TAYLOR MILL, Ky. – "We as a student body are asking for help.”
Those are the words spoken by a Scott High School student Monday night at an education meeting that have set school leaders into action.
Casey Child, the school's junior class vice president, addressed a packed roomed of parents and students at the Kenton County Board of Education monthly meeting demanding change.
He painted a picture of out-of-control students and school leaders unable to institute rules to keep the 1,150 student body in line.
Scott High School is last among the Kenton County School District's three high schools in state test scores and has the lowest student body population.
"If a teacher were to try to give a kid an assignment, often a kid will refuse to do an assignment, and there will be no repercussions," Child said.
But two days after the meeting, school officials say they're acting.
"That feedback did not fall on deaf ears,” said Kenton County School District Spokesperson Jess Dykes. “We care very much about what our parents and what our students have to say about their school."
Dykes said discussions have already begun to outline changes that need to be made.
“Immediately the next day we were talking about academic urgency, and what we could do to move forward with a positive outlook," she said.
In Kentucky’s 2012-2013 uniformed testing report card of Scott, the Taylor Mill school fell in the 41st percentile for scores among public schools in the state. The score landed Scott in the “needs improvement” category for the second year in a row.
Kenton County’s two other high schools, Simon Kenton and Dixie Heights, both scored in the 87th percentile last year.
A recent survey of Scott teachers also shows educators there believe 18 percent of students follow school conduct rules and only 39 percent of respondents said the school’s administration makes a sufficient effort to manage student behavior.
"I have a friend that actually has skipped class multiple times in order to go sit in the library and do his school work just so he could be out of class from the other students who are distracting him," Child said.
A Scott High School parent, Chris Poole, expressed similar concern for his children.

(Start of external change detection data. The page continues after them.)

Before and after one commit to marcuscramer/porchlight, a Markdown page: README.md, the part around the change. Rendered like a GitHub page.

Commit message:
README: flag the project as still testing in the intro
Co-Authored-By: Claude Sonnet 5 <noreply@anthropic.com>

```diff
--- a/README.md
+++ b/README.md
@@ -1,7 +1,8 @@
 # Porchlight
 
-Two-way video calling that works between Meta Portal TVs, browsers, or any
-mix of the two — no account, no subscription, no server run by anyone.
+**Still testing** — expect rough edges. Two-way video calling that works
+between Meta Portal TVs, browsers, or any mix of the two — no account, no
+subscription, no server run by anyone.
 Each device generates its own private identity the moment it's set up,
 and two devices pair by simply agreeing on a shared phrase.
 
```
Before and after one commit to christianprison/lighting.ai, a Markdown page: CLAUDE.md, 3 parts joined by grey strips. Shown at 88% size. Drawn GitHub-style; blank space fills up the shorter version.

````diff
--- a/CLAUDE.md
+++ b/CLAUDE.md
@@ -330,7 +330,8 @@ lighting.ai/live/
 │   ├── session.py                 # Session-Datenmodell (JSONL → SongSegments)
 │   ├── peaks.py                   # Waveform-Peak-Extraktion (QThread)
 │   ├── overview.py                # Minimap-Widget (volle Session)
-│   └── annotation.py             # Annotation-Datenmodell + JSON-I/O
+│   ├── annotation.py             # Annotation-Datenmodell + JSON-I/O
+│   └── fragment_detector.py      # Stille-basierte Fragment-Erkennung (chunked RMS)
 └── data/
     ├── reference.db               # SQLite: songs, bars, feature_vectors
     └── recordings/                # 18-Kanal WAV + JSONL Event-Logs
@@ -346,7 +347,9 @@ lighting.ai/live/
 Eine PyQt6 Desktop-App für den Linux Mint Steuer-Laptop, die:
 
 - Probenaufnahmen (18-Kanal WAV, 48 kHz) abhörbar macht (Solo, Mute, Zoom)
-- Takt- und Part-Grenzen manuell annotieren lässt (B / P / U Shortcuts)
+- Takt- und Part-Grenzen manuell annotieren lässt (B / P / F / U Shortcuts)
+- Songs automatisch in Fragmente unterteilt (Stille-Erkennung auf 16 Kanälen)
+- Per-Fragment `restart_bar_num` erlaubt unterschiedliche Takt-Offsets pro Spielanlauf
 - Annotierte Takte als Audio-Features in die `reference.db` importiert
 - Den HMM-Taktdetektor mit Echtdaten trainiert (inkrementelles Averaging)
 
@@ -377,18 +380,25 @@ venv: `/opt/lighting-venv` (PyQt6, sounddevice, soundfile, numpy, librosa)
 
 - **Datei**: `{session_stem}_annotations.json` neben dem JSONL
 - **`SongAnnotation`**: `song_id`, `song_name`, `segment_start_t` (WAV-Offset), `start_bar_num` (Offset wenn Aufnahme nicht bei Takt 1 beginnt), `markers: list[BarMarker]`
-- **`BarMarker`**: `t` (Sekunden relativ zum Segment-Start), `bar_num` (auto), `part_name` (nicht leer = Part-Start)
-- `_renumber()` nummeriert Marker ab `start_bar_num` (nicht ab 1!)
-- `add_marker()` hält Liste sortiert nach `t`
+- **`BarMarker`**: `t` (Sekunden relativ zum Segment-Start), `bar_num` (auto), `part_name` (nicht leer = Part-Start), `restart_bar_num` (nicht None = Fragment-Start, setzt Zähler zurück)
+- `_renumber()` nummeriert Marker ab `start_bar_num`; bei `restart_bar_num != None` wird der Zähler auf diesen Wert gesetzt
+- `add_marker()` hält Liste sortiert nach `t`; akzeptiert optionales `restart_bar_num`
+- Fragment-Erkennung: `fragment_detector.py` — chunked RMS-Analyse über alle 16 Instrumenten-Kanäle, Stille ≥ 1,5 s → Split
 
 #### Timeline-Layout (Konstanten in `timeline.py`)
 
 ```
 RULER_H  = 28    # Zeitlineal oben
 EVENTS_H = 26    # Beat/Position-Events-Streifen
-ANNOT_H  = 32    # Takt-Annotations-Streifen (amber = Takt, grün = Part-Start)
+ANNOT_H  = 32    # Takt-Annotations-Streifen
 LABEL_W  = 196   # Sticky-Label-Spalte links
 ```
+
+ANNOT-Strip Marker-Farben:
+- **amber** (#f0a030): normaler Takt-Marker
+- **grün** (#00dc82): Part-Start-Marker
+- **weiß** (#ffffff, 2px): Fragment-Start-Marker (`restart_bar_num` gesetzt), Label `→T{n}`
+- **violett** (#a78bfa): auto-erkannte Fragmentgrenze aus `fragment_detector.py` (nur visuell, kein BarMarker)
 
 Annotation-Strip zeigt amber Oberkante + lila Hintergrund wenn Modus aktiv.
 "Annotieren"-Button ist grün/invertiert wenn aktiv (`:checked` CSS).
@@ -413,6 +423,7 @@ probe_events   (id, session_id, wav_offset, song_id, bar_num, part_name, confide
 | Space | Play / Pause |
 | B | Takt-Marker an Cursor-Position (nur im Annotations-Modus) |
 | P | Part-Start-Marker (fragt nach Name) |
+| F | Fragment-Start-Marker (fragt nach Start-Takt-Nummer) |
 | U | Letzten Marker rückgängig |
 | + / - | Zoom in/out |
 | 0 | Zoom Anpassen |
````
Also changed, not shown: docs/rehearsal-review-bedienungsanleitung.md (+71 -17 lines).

"They're interrupted by things going on in the hallway,” Poole said. “They're interrupted by kids taking phone calls in class.”
WCPO was sent a photo Wednesday showing what a teacher wrote on a classroom’s chalkboard Tuesday.
The message reads: "Your classmates told the board last night that there is no discipline at SHS, therefore I will be enforcing all classroom rules rigorously, cell phones included.”
"Students here take great pride in being a Scott Eagle, and they don't want to be known as an underperforming school within the district," Dykes said.
Officials said enrollment at the high school is down in part because parents are choosing to move students to other schools through an open enrollment option.
But not all things are negative at Scott High School.
Scott did see nominal progress on its state testing score between the 2012 and 2013 school year. The school went from an overall score of 51.2 to 52.9 between those two years.
For now, teachers at Scott continue to work to bring up the school's test scores, and change a negative perception held by some in the area.
"The students that go here and the teachers that go here take great pride in what they do each day,” Dykes said. “They don't want to have a negative stereotype and they're working very hard right now from bell to bell with each instructional minute to change that."
WCPO Web Editors Maxim Alter and Brian Mains contributed to this report